February 11, 2013
By Allie Johnson, InsWeb.com
Are you trying to dream up the perfect Valentine’s Day gift for the love of your life? Experts have a suggestion that certainly isn’t over-the-top romantic: life insurance.
The holiday that celebrates love should serve as a reminder to do everything you can for those you care for, including providing financial security by making sure you’re adequately insured, says Marvin Feldman, president and CEO of the LIFE Foundation, a nonprofit dedicated to educating consumers about life, disability and long-term care insurance.
To encourage consumers to think of showing their love beyond cards and roses in February, the nonprofit each year runs the Insure Your Love campaign, which uses tools like public service announcements and quizzes to get consumers thinking about whether they have enough life insurance.
Loving someone means you want the best for them, Feldman says. But if you die without being adequately insured, it could force the one you care for to find work or get a second job, move to a less expensive home and put plans on hold – all while grieving. “When you lose someone tragically, the emotional burden is enough to deal with,” says Jeff Rose, a certified financial planner who runs LifeInsuranceByJeff.com.
Love before marriage
It’s a given that spouses who depend on each other financially need life insurance, experts say, but what if you haven’t tied the knot? Life insurance still might be a good idea to protect your girlfriend, boyfriend or partner. Here are some scenarios where it might be needed, according to Feldman:
• You’ve been dating and have fallen in love, but he or she is carrying a lot of debt. If anything were to happen to you, you’d want your other half to be able to pay those creditors and make a fresh start.
• You and your partner live together, have a joint bank account and share a mortgage that would be tough for either one of you to pay alone. You’re practically married, except for the rings and the marriage license.
• You recently got engaged, and you’re flipping through wedding magazines and dreaming of honeymoon destinations. The time to get life insurance is now, while you’re younger, and maybe healthier, than if you wait a few years, Rose says.
• Maybe you’re divorced and your kids are grown, but you adore your grandkids and would like to leave them some money.
The bottom line? Whether you need life insurance depends on two things: your finances and your feelings. “Do what your heart tells you to do,” Feldman says.
Where to start?
So, if you’ve decided you want to get life insurance or to bump up your coverage, what’s the best way to do so? Experts recommend taking these steps:
1. Estimate your needs – Use an online calculator to get an idea of how much coverage you need, Feldman recommends. If you already have coverage, the calculator will help you figure out whether it’s enough.

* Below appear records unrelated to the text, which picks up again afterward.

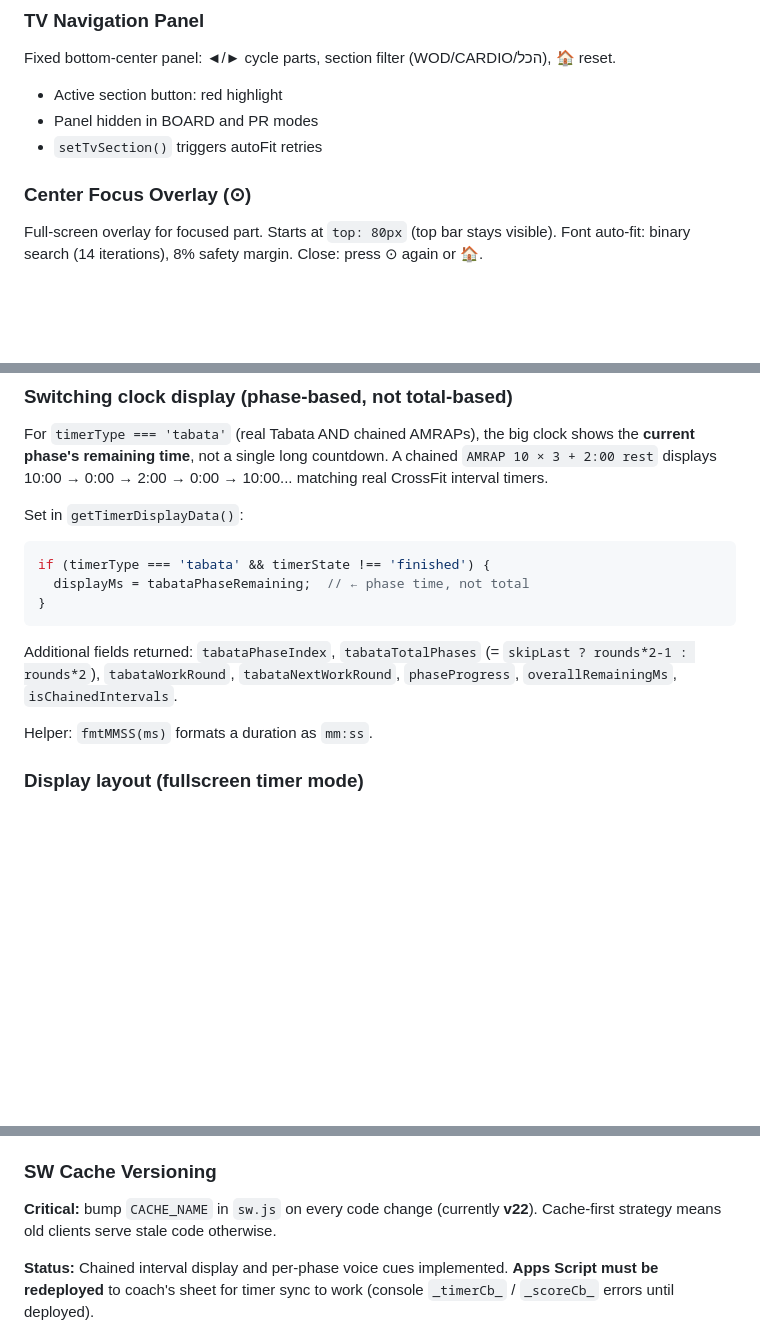
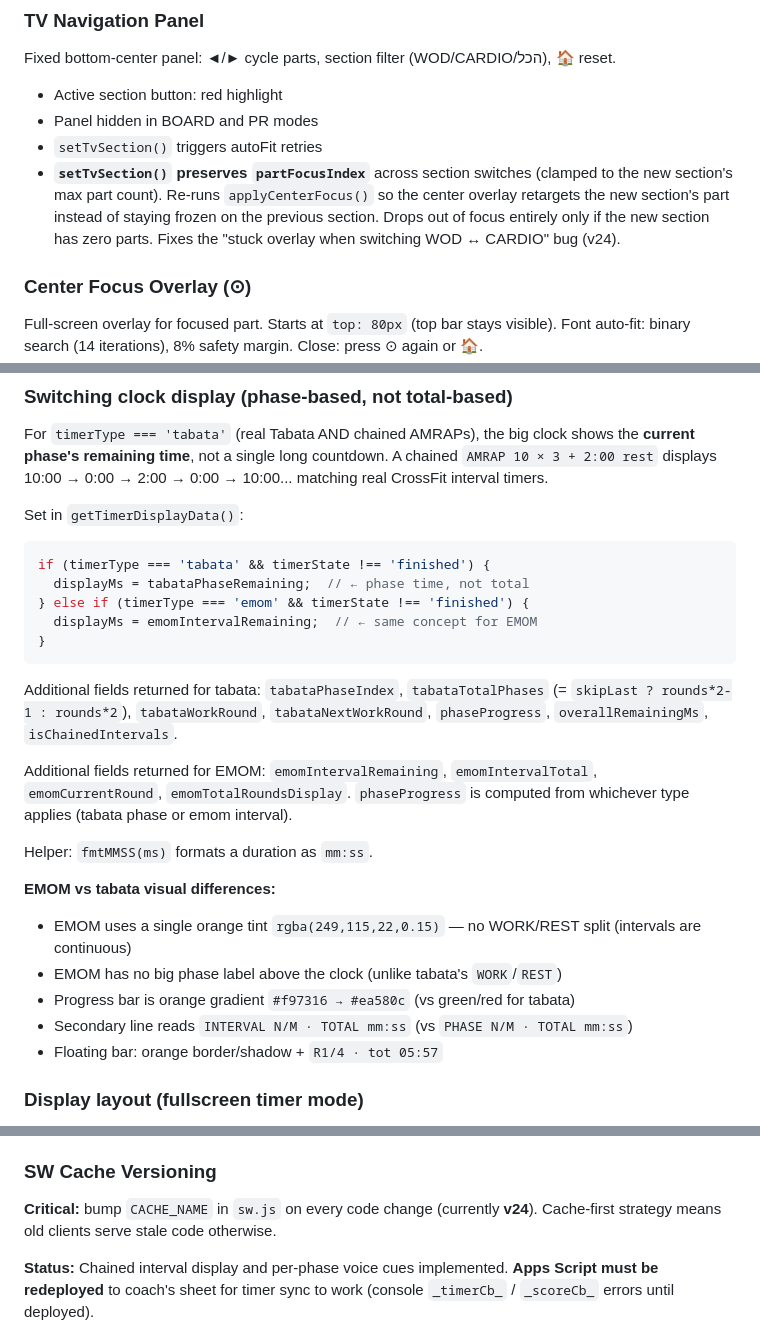
Before and after one commit to noamlow-commits/wod-board, a Markdown page: CLAUDE.md, 3 parts joined by grey strips. Drawn GitHub-style; blank space fills up the shorter version.

Commit message:
Docs: EMOM switching clock + setTvSection bug fix
- Document EMOM per-interval display alongside tabata
- Document setTvSection fix for section-switch center-focus bug
- Bump referenced SW cache version to v24

````diff
--- a/CLAUDE.md
+++ b/CLAUDE.md
@@ -84,6 +84,7 @@ Fixed bottom-center panel: ◄/► cycle parts, section filter (WOD/CARDIO/הכ
 - Active section button: red highlight
 - Panel hidden in BOARD and PR modes
 - `setTvSection()` triggers autoFit retries
+- **`setTvSection()` preserves `partFocusIndex`** across section switches (clamped to the new section's max part count). Re-runs `applyCenterFocus()` so the center overlay retargets the new section's part instead of staying frozen on the previous section. Drops out of focus entirely only if the new section has zero parts. Fixes the "stuck overlay when switching WOD ↔ CARDIO" bug (v24).
 
 ### Center Focus Overlay (⊙)
 Full-screen overlay for focused part. Starts at `top: 80px` (top bar stays visible).
@@ -154,12 +155,23 @@ Set in `getTimerDisplayData()`:
 ```js
 if (timerType === 'tabata' && timerState !== 'finished') {
   displayMs = tabataPhaseRemaining;  // ← phase time, not total
+} else if (timerType === 'emom' && timerState !== 'finished') {
+  displayMs = emomIntervalRemaining;  // ← same concept for EMOM
 }
 ```
 
-Additional fields returned: `tabataPhaseIndex`, `tabataTotalPhases` (= `skipLast ? rounds*2-1 : rounds*2`), `tabataWorkRound`, `tabataNextWorkRound`, `phaseProgress`, `overallRemainingMs`, `isChainedIntervals`.
+Additional fields returned for tabata: `tabataPhaseIndex`, `tabataTotalPhases` (= `skipLast ? rounds*2-1 : rounds*2`), `tabataWorkRound`, `tabataNextWorkRound`, `phaseProgress`, `overallRemainingMs`, `isChainedIntervals`.
+
+Additional fields returned for EMOM: `emomIntervalRemaining`, `emomIntervalTotal`, `emomCurrentRound`, `emomTotalRoundsDisplay`. `phaseProgress` is computed from whichever type applies (tabata phase or emom interval).
 
 Helper: `fmtMMSS(ms)` formats a duration as `mm:ss`.
+
+**EMOM vs tabata visual differences:**
+- EMOM uses a single orange tint `rgba(249,115,22,0.15)` — no WORK/REST split (intervals are continuous)
+- EMOM has no big phase label above the clock (unlike tabata's `WORK`/`REST`)
+- Progress bar is orange gradient `#f97316 → #ea580c` (vs green/red for tabata)
+- Secondary line reads `INTERVAL N/M · TOTAL mm:ss` (vs `PHASE N/M · TOTAL mm:ss`)
+- Floating bar: orange border/shadow + `R1/4 · tot 05:57`
 
 ### Display layout (fullscreen timer mode)
 - Type badge: `INTERVALS` when `skipLastRest === true` (chained AMRAPs), otherwise `TABATA` or raw type
@@ -189,7 +201,7 @@ Flags `_tabataPhaseHalfwayDone` / `_tabataPhaseOneMinDone` / `_tabataPhaseTenSec
 - EMOM interval warning ticks (added 2026-04-13)
 
 ### SW Cache Versioning
-**Critical:** bump `CACHE_NAME` in `sw.js` on every code change (currently **v22**). Cache-first strategy means old clients serve stale code otherwise.
+**Critical:** bump `CACHE_NAME` in `sw.js` on every code change (currently **v24**). Cache-first strategy means old clients serve stale code otherwise.
 
 **Status:** Chained interval display and per-phase voice cues implemented. **Apps Script must be redeployed** to coach's sheet for timer sync to work (console `_timerCb_` / `_scoreCb_` errors until deployed).
 
````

2. Go to a pro – Visit a certified financial planner or life insurance agent who can help you decide which type of life insurance is best for you. For example, should you buy term life insurance, which pays a set amount if the policyholder dies during a certain time period, such as 20 or 30 years? Or would you be better off with a policy that accumulates a cash value? A pro can help you sort through other details, such as who, or what, to name as your beneficiary, Rose says.
3. Don’t procrastinate – If you’re putting off getting life insurance because you’re too busy, see whether your employer offers life insurance. Rose usually advises against getting life insurance through work because the amount offered can be too low and many people change jobs regularly, forcing them to get new insurance each time. However, he says it can be a temporary solution for procrastinators. “It can be as simple as going to HR and signing a form and having $10 a month deducted from your paycheck,” he says.
Chocolate, romantic dinner – or life insurance?
In a survey conducted by the LIFE Foundation, one out of four people said they thought life insurance would make a good Valentine’s gift.
So, should you buy life insurance, wrap the policy in a red bow and give it to your loved one on Valentine’s Day in lieu of diamond earrings, a hot air balloon ride or a box of truffles?
That’s probably not the most romantic thing to do, Rose says. “Valentine’s Day is for the flowers, the chocolate, the dinner and the card,” he says. “But the day after, it’s time to get on the ball and get life insurance.”